__PROBLEM DETAILS__
Your task is to copy the records that follow exactly, minus any images.

Before and after images
-- Opening Marker --
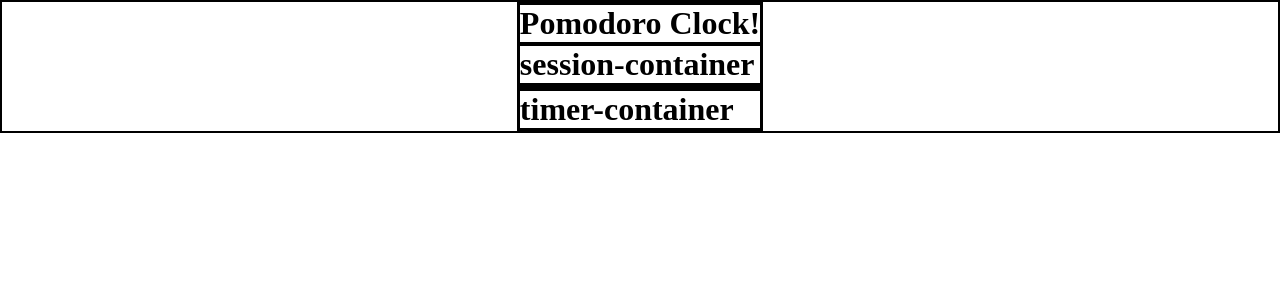
Repository: mcostigliola/pomodoroTimer
Page: index.html
These files come from the project's save history. The page is drawn as it stood at one moment and after the next save; the edit follows.
The browser window is 1280 px wide. The pictures show the whole page.

Above is the page before, as saved 2020-05-21 19:40:19.
Not found: main.js

### index.html
<!DOCTYPE html>
<html>
<head>
  <meta charset='utf-8'>
  <meta http-equiv='X-UA-Compatible' content='IE=edge'>
  <title>Page Title</title>
  <meta name='viewport' content='width=device-width, initial-scale=1'>
  <link rel='stylesheet' type='text/css' media='screen' href='main.css'>
  <script src='main.js'></script>
</head>
<body>
  <div id="main-container">
    <div id="title-watch">
      <h1>Pomodoro Clock!</h1>
    </div>

    <div id="session-container">
      <h1>session-container</h1>
      <div class="timer-configurator">

      </div>
      <div class="timer-configurator">

      </div>
    </div>

    <div id="timer-container">
       <h1>timer-container</h1>
    </div>
  </div>
</body>
</html>

### main.css
*{
    border: 1px solid black;
    box-sizing: border-box;
    margin:0;
    padding:0;
}

body{
    display: flex;
    flex-flow: column;
}

#main-container{
    margin: auto;
    wid
}

After the next save:
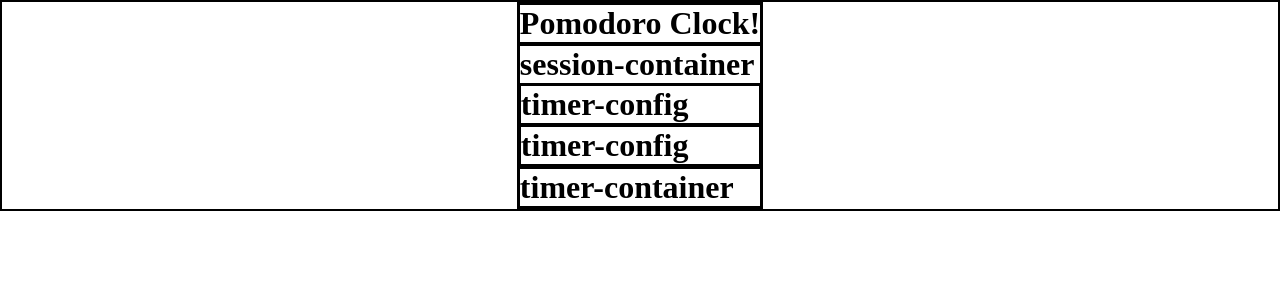
Saved 78 s later.
--- a/index.html
+++ b/index.html
@@ -17,10 +17,10 @@
     <div id="session-container">
       <h1>session-container</h1>
       <div class="timer-configurator">
-
+        <h1>timer-config</h1>
       </div>
       <div class="timer-configurator">
-
+        <h1>timer-config</h1>
       </div>
     </div>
-- Closing Marker --
__RESULT__
Repository: mcostigliola/pomodoroTimer
Page: index.html
These files come from the project's save history. The page is drawn as it stood at one moment and after the next save; the edit follows.
The browser window is 1280 px wide. The pictures show the whole page.

Above is the page before, as saved 2020-05-21 19:40:19.
Not found: main.js

### index.html
<!DOCTYPE html>
<html>
<head>
  <meta charset='utf-8'>
  <meta http-equiv='X-UA-Compatible' content='IE=edge'>
  <title>Page Title</title>
  <meta name='viewport' content='width=device-width, initial-scale=1'>
  <link rel='stylesheet' type='text/css' media='screen' href='main.css'>
  <script src='main.js'></script>
</head>
<body>
  <div id="main-container">
    <div id="title-watch">
      <h1>Pomodoro Clock!</h1>
    </div>

    <div id="session-container">
      <h1>session-container</h1>
      <div class="timer-configurator">

      </div>
      <div class="timer-configurator">

      </div>
    </div>

    <div id="timer-container">
       <h1>timer-container</h1>
    </div>
  </div>
</body>
</html>

### main.css
*{
    border: 1px solid black;
    box-sizing: border-box;
    margin:0;
    padding:0;
}

body{
    display: flex;
    flex-flow: column;
}

#main-container{
    margin: auto;
    wid
}

After the next save:
Saved 78 s later.
--- a/index.html
+++ b/index.html
@@ -17,10 +17,10 @@
     <div id="session-container">
       <h1>session-container</h1>
       <div class="timer-configurator">
-
+        <h1>timer-config</h1>
       </div>
       <div class="timer-configurator">
-
+        <h1>timer-config</h1>
       </div>
     </div>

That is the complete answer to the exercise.